Problem statement -> Word for word, repeat all the entries below, but without the pictures.
** Entries supplied follows **
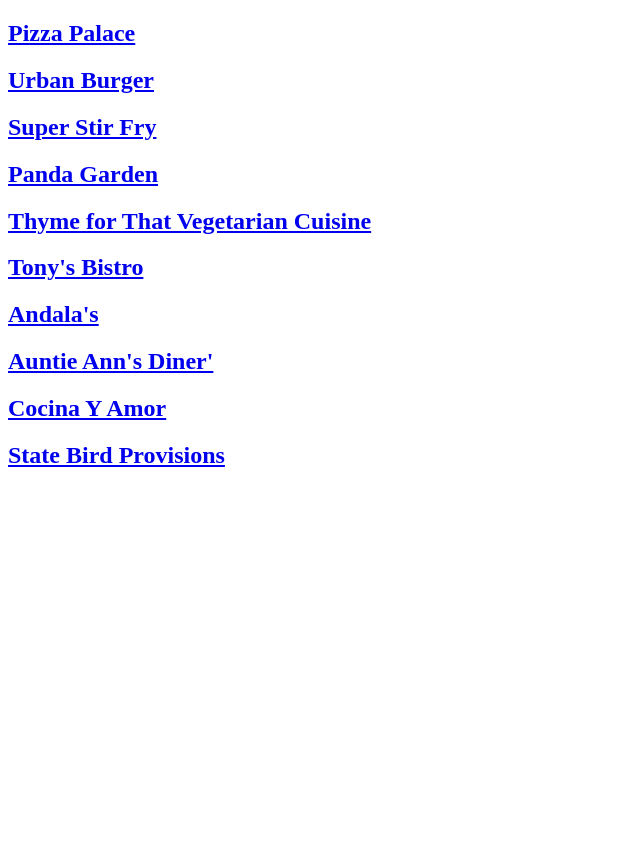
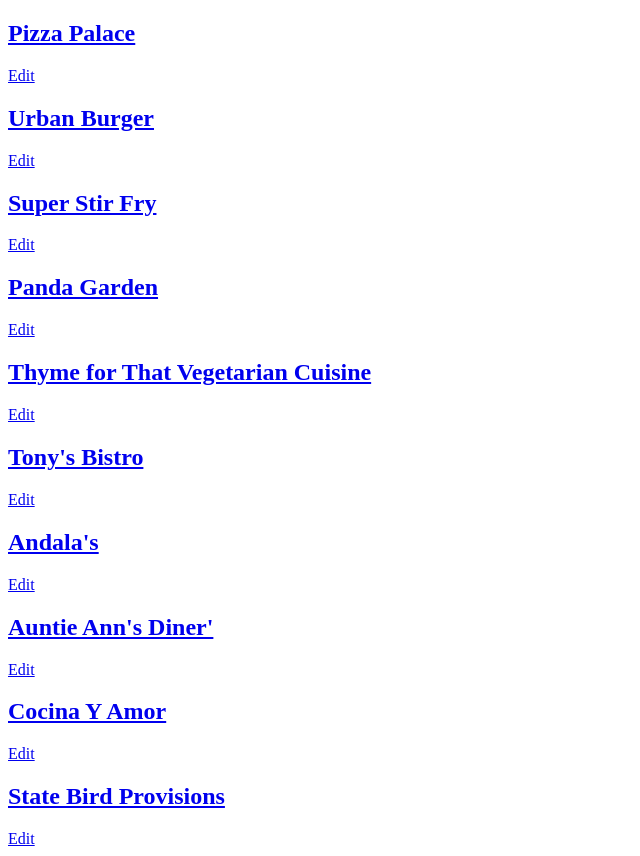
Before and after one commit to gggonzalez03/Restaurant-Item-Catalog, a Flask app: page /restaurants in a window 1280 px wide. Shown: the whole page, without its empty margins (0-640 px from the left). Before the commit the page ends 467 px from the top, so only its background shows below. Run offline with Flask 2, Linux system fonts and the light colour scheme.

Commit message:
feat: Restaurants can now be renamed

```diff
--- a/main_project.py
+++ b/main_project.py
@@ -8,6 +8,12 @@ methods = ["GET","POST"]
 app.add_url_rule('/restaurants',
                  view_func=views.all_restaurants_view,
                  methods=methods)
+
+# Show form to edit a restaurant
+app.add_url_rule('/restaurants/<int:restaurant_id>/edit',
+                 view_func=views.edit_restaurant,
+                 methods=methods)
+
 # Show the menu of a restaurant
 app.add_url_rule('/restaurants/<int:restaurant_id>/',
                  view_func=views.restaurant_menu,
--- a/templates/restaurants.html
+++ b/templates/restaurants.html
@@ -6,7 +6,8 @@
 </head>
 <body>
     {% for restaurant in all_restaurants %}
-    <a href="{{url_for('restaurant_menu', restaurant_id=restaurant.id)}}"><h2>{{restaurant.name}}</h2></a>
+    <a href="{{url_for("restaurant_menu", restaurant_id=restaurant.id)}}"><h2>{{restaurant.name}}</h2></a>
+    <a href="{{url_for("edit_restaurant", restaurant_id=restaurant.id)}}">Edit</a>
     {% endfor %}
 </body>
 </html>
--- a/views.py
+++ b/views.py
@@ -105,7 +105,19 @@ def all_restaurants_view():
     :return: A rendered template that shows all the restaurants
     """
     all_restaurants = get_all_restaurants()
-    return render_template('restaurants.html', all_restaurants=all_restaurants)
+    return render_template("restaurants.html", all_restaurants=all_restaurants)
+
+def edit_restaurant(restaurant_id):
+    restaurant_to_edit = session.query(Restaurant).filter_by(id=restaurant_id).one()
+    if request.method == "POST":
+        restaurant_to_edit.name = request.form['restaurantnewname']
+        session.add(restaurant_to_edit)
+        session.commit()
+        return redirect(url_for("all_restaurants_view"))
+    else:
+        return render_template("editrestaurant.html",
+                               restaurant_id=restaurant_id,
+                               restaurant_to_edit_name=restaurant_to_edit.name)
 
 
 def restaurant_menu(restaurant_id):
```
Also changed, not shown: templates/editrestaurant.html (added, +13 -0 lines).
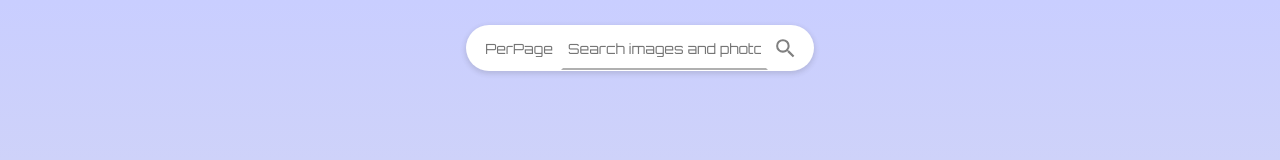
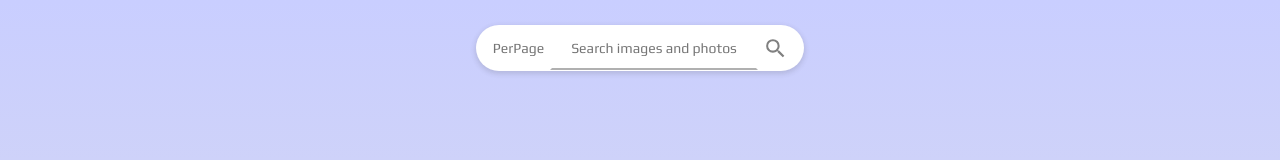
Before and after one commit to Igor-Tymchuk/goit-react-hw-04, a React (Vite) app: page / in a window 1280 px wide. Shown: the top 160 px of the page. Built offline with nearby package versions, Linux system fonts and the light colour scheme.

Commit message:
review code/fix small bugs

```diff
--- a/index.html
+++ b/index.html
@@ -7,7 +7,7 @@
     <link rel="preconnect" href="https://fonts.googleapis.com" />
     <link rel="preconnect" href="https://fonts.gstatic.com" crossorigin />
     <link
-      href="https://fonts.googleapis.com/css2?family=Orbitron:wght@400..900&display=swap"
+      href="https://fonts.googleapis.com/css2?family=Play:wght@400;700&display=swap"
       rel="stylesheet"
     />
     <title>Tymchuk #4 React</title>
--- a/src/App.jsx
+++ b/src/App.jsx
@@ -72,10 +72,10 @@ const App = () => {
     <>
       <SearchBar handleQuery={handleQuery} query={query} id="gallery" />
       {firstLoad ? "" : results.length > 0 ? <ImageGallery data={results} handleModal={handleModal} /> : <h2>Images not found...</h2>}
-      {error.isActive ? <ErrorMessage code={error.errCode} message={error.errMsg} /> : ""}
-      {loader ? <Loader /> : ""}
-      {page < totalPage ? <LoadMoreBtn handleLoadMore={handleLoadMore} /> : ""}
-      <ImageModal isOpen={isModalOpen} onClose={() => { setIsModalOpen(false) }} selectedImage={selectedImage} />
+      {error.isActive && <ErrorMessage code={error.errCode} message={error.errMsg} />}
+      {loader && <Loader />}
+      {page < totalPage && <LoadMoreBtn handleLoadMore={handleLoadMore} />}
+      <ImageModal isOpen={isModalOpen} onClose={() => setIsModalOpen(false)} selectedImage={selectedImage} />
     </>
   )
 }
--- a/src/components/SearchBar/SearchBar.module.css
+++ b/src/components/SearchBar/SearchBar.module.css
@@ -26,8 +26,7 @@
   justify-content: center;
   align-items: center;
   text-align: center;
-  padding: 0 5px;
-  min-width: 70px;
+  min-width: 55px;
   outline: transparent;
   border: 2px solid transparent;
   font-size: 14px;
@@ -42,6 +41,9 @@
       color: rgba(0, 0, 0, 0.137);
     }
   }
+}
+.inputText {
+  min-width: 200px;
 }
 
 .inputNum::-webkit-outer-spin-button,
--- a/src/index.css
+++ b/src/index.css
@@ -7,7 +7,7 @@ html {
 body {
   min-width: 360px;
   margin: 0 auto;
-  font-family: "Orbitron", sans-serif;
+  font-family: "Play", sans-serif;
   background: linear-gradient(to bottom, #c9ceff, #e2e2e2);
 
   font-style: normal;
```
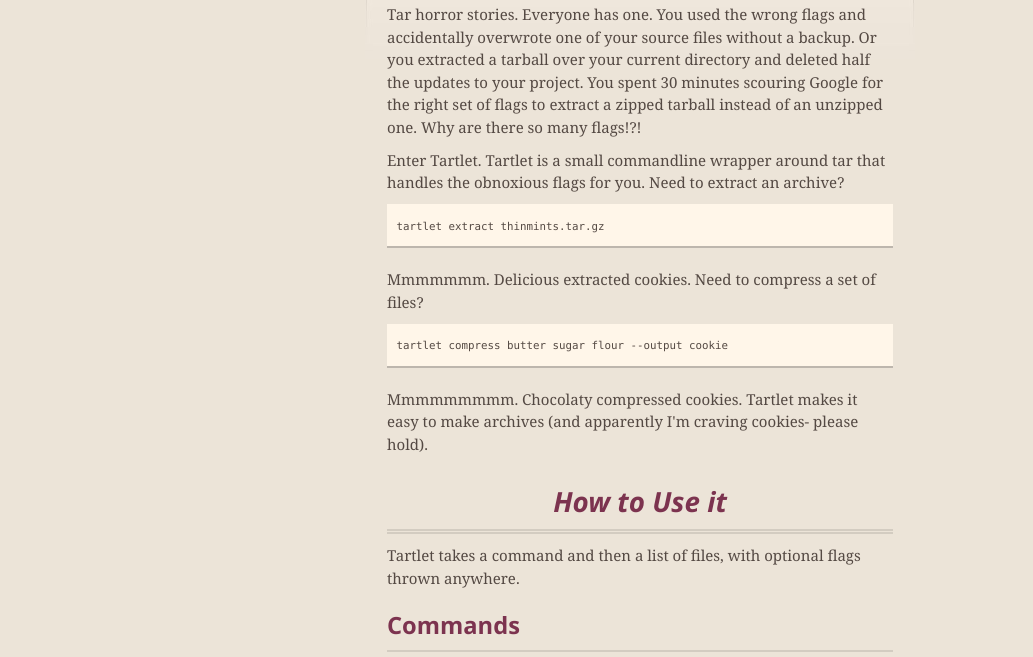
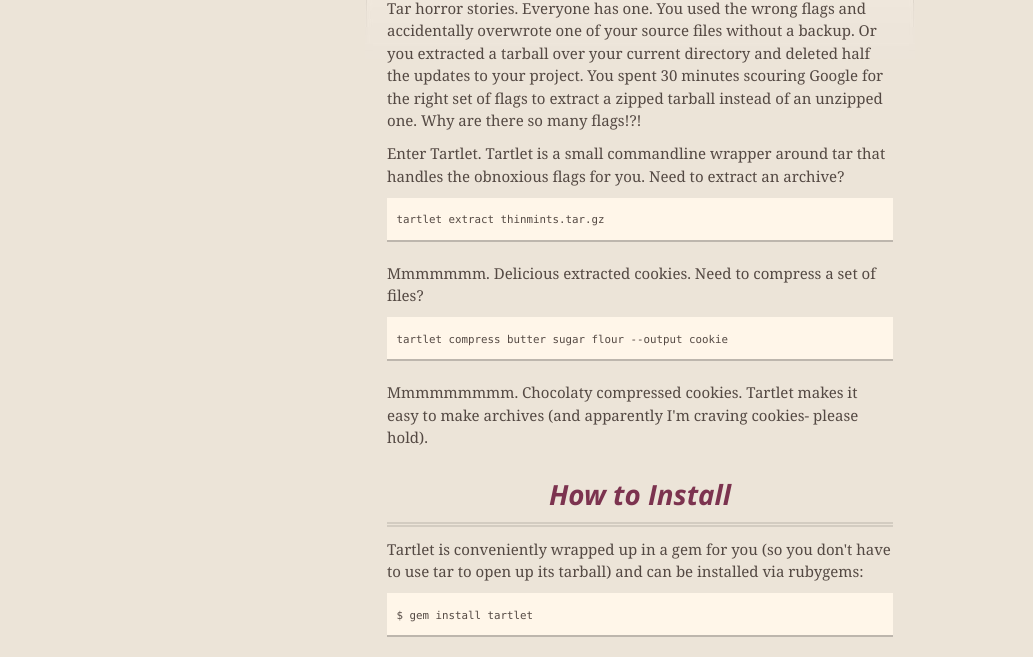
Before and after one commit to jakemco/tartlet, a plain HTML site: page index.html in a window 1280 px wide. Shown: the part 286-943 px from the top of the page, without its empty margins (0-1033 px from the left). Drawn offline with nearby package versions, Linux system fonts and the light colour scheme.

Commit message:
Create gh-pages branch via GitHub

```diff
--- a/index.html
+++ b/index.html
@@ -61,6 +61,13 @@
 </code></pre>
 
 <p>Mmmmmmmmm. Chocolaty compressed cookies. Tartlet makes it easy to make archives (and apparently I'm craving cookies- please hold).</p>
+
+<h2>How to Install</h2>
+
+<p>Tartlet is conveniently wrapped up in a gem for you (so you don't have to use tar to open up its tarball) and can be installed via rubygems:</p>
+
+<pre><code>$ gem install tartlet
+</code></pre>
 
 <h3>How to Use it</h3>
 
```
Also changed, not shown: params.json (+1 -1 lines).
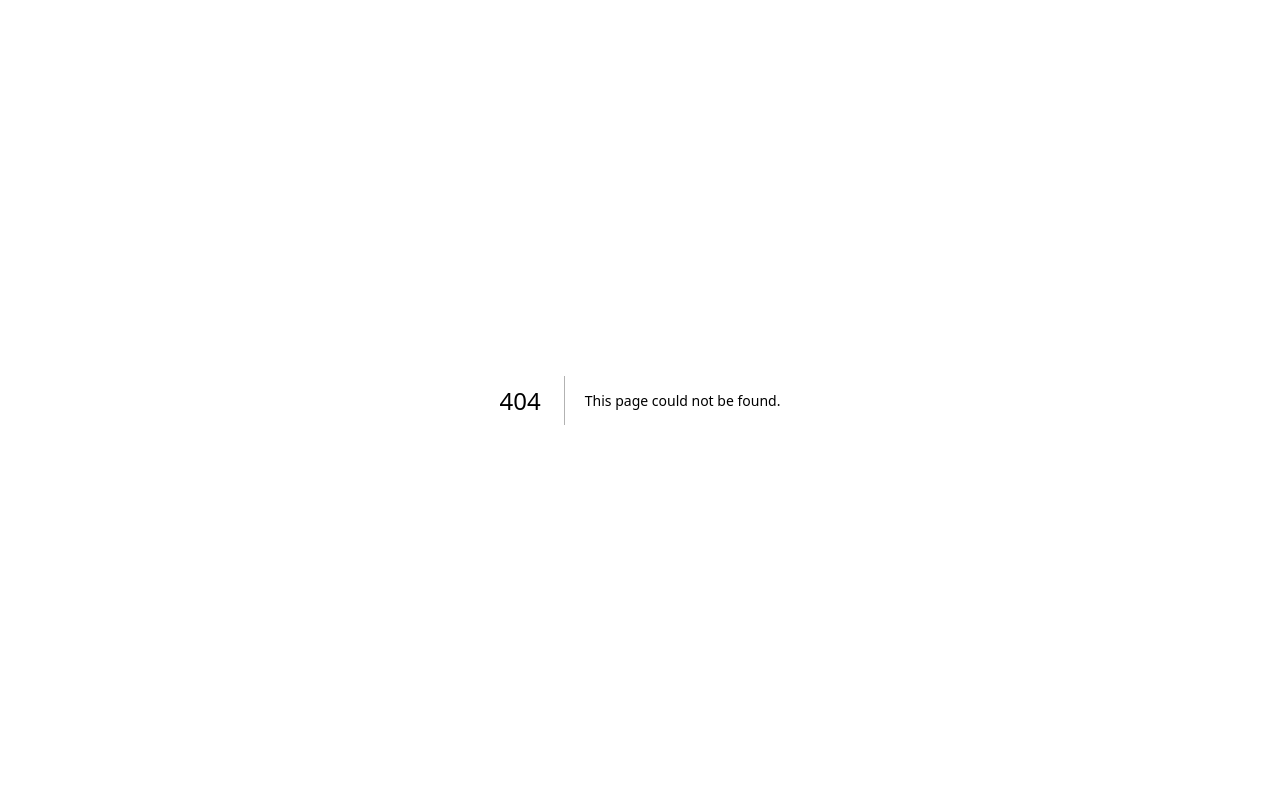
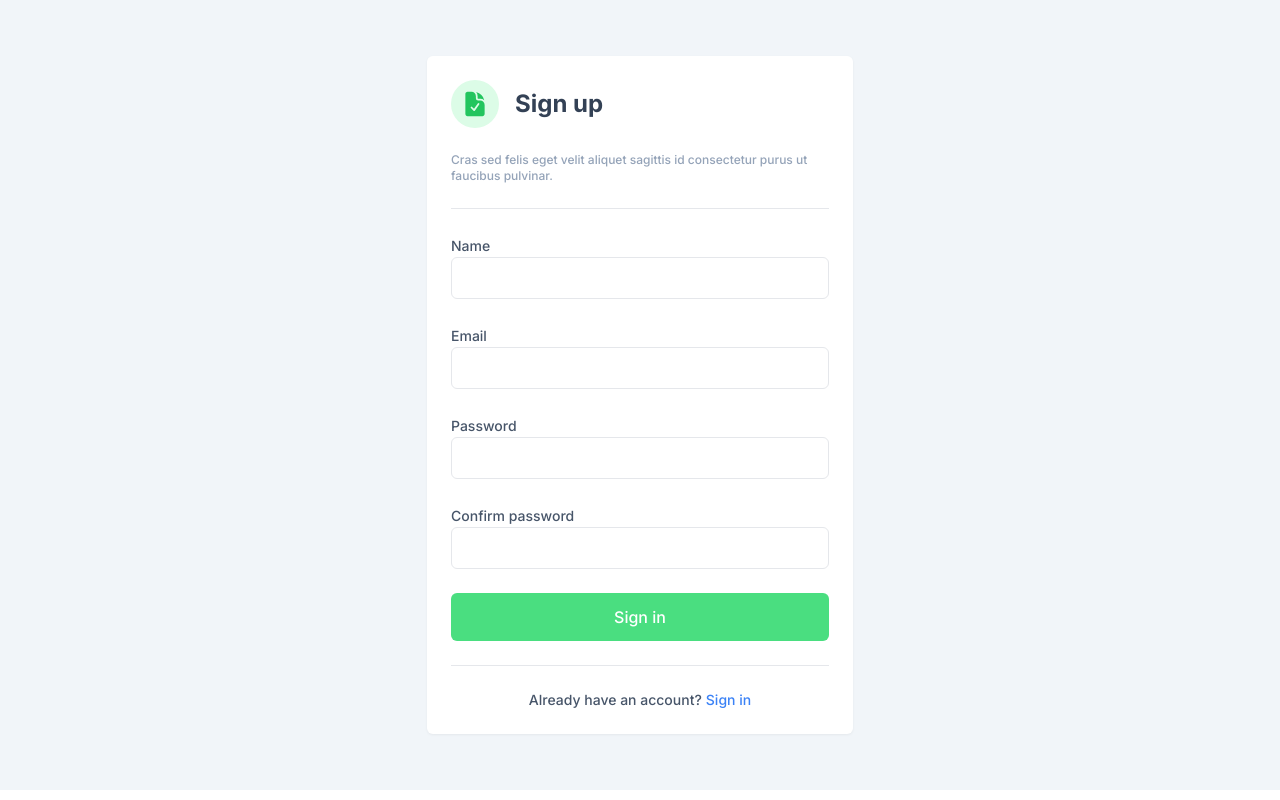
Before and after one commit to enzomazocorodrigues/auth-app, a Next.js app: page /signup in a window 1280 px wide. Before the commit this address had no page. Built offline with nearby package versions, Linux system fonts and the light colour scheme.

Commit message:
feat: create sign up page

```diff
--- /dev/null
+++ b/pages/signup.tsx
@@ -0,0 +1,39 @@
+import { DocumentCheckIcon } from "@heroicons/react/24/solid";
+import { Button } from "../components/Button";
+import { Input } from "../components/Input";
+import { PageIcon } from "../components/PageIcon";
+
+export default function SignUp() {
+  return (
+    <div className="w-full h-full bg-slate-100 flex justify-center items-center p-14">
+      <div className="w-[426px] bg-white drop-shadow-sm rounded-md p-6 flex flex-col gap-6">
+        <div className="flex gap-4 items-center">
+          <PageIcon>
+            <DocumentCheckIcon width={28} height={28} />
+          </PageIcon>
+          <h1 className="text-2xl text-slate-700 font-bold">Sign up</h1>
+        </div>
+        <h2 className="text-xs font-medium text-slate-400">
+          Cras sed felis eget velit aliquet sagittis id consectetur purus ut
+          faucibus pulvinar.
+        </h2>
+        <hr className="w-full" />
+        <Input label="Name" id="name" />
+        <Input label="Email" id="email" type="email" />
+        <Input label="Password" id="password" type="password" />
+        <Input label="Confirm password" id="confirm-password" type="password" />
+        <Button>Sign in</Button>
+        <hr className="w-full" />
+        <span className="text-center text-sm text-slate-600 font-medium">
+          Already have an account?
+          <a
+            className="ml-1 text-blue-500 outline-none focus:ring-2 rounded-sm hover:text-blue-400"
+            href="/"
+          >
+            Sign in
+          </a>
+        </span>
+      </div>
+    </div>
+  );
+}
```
** End of Entries supplied **
Response to the exercise ->
Before and after one commit to gggonzalez03/Restaurant-Item-Catalog, a Flask app: page /restaurants in a window 1280 px wide. Shown: the whole page, without its empty margins (0-640 px from the left). Before the commit the page ends 467 px from the top, so only its background shows below. Run offline with Flask 2, Linux system fonts and the light colour scheme.

Commit message:
feat: Restaurants can now be renamed

```diff
--- a/main_project.py
+++ b/main_project.py
@@ -8,6 +8,12 @@ methods = ["GET","POST"]
 app.add_url_rule('/restaurants',
                  view_func=views.all_restaurants_view,
                  methods=methods)
+
+# Show form to edit a restaurant
+app.add_url_rule('/restaurants/<int:restaurant_id>/edit',
+                 view_func=views.edit_restaurant,
+                 methods=methods)
+
 # Show the menu of a restaurant
 app.add_url_rule('/restaurants/<int:restaurant_id>/',
                  view_func=views.restaurant_menu,
--- a/templates/restaurants.html
+++ b/templates/restaurants.html
@@ -6,7 +6,8 @@
 </head>
 <body>
     {% for restaurant in all_restaurants %}
-    <a href="{{url_for('restaurant_menu', restaurant_id=restaurant.id)}}"><h2>{{restaurant.name}}</h2></a>
+    <a href="{{url_for("restaurant_menu", restaurant_id=restaurant.id)}}"><h2>{{restaurant.name}}</h2></a>
+    <a href="{{url_for("edit_restaurant", restaurant_id=restaurant.id)}}">Edit</a>
     {% endfor %}
 </body>
 </html>
--- a/views.py
+++ b/views.py
@@ -105,7 +105,19 @@ def all_restaurants_view():
     :return: A rendered template that shows all the restaurants
     """
     all_restaurants = get_all_restaurants()
-    return render_template('restaurants.html', all_restaurants=all_restaurants)
+    return render_template("restaurants.html", all_restaurants=all_restaurants)
+
+def edit_restaurant(restaurant_id):
+    restaurant_to_edit = session.query(Restaurant).filter_by(id=restaurant_id).one()
+    if request.method == "POST":
+        restaurant_to_edit.name = request.form['restaurantnewname']
+        session.add(restaurant_to_edit)
+        session.commit()
+        return redirect(url_for("all_restaurants_view"))
+    else:
+        return render_template("editrestaurant.html",
+                               restaurant_id=restaurant_id,
+                               restaurant_to_edit_name=restaurant_to_edit.name)
 
 
 def restaurant_menu(restaurant_id):
```
Also changed, not shown: templates/editrestaurant.html (added, +13 -0 lines).
Before and after one commit to Igor-Tymchuk/goit-react-hw-04, a React (Vite) app: page / in a window 1280 px wide. Shown: the top 160 px of the page. Built offline with nearby package versions, Linux system fonts and the light colour scheme.

Commit message:
review code/fix small bugs

```diff
--- a/index.html
+++ b/index.html
@@ -7,7 +7,7 @@
     <link rel="preconnect" href="https://fonts.googleapis.com" />
     <link rel="preconnect" href="https://fonts.gstatic.com" crossorigin />
     <link
-      href="https://fonts.googleapis.com/css2?family=Orbitron:wght@400..900&display=swap"
+      href="https://fonts.googleapis.com/css2?family=Play:wght@400;700&display=swap"
       rel="stylesheet"
     />
     <title>Tymchuk #4 React</title>
--- a/src/App.jsx
+++ b/src/App.jsx
@@ -72,10 +72,10 @@ const App = () => {
     <>
       <SearchBar handleQuery={handleQuery} query={query} id="gallery" />
       {firstLoad ? "" : results.length > 0 ? <ImageGallery data={results} handleModal={handleModal} /> : <h2>Images not found...</h2>}
-      {error.isActive ? <ErrorMessage code={error.errCode} message={error.errMsg} /> : ""}
-      {loader ? <Loader /> : ""}
-      {page < totalPage ? <LoadMoreBtn handleLoadMore={handleLoadMore} /> : ""}
-      <ImageModal isOpen={isModalOpen} onClose={() => { setIsModalOpen(false) }} selectedImage={selectedImage} />
+      {error.isActive && <ErrorMessage code={error.errCode} message={error.errMsg} />}
+      {loader && <Loader />}
+      {page < totalPage && <LoadMoreBtn handleLoadMore={handleLoadMore} />}
+      <ImageModal isOpen={isModalOpen} onClose={() => setIsModalOpen(false)} selectedImage={selectedImage} />
     </>
   )
 }
--- a/src/components/SearchBar/SearchBar.module.css
+++ b/src/components/SearchBar/SearchBar.module.css
@@ -26,8 +26,7 @@
   justify-content: center;
   align-items: center;
   text-align: center;
-  padding: 0 5px;
-  min-width: 70px;
+  min-width: 55px;
   outline: transparent;
   border: 2px solid transparent;
   font-size: 14px;
@@ -42,6 +41,9 @@
       color: rgba(0, 0, 0, 0.137);
     }
   }
+}
+.inputText {
+  min-width: 200px;
 }
 
 .inputNum::-webkit-outer-spin-button,
--- a/src/index.css
+++ b/src/index.css
@@ -7,7 +7,7 @@ html {
 body {
   min-width: 360px;
   margin: 0 auto;
-  font-family: "Orbitron", sans-serif;
+  font-family: "Play", sans-serif;
   background: linear-gradient(to bottom, #c9ceff, #e2e2e2);
 
   font-style: normal;
```
Before and after one commit to jakemco/tartlet, a plain HTML site: page index.html in a window 1280 px wide. Shown: the part 286-943 px from the top of the page, without its empty margins (0-1033 px from the left). Drawn offline with nearby package versions, Linux system fonts and the light colour scheme.

Commit message:
Create gh-pages branch via GitHub

```diff
--- a/index.html
+++ b/index.html
@@ -61,6 +61,13 @@
 </code></pre>
 
 <p>Mmmmmmmmm. Chocolaty compressed cookies. Tartlet makes it easy to make archives (and apparently I'm craving cookies- please hold).</p>
+
+<h2>How to Install</h2>
+
+<p>Tartlet is conveniently wrapped up in a gem for you (so you don't have to use tar to open up its tarball) and can be installed via rubygems:</p>
+
+<pre><code>$ gem install tartlet
+</code></pre>
 
 <h3>How to Use it</h3>
 
```
Also changed, not shown: params.json (+1 -1 lines).
Before and after one commit to enzomazocorodrigues/auth-app, a Next.js app: page /signup in a window 1280 px wide. Before the commit this address had no page. Built offline with nearby package versions, Linux system fonts and the light colour scheme.

Commit message:
feat: create sign up page

```diff
--- /dev/null
+++ b/pages/signup.tsx
@@ -0,0 +1,39 @@
+import { DocumentCheckIcon } from "@heroicons/react/24/solid";
+import { Button } from "../components/Button";
+import { Input } from "../components/Input";
+import { PageIcon } from "../components/PageIcon";
+
+export default function SignUp() {
+  return (
+    <div className="w-full h-full bg-slate-100 flex justify-center items-center p-14">
+      <div className="w-[426px] bg-white drop-shadow-sm rounded-md p-6 flex flex-col gap-6">
+        <div className="flex gap-4 items-center">
+          <PageIcon>
+            <DocumentCheckIcon width={28} height={28} />
+          </PageIcon>
+          <h1 className="text-2xl text-slate-700 font-bold">Sign up</h1>
+        </div>
+        <h2 className="text-xs font-medium text-slate-400">
+          Cras sed felis eget velit aliquet sagittis id consectetur purus ut
+          faucibus pulvinar.
+        </h2>
+        <hr className="w-full" />
+        <Input label="Name" id="name" />
+        <Input label="Email" id="email" type="email" />
+        <Input label="Password" id="password" type="password" />
+        <Input label="Confirm password" id="confirm-password" type="password" />
+        <Button>Sign in</Button>
+        <hr className="w-full" />
+        <span className="text-center text-sm text-slate-600 font-medium">
+          Already have an account?
+          <a
+            className="ml-1 text-blue-500 outline-none focus:ring-2 rounded-sm hover:text-blue-400"
+            href="/"
+          >
+            Sign in
+          </a>
+        </span>
+      </div>
+    </div>
+  );
+}
```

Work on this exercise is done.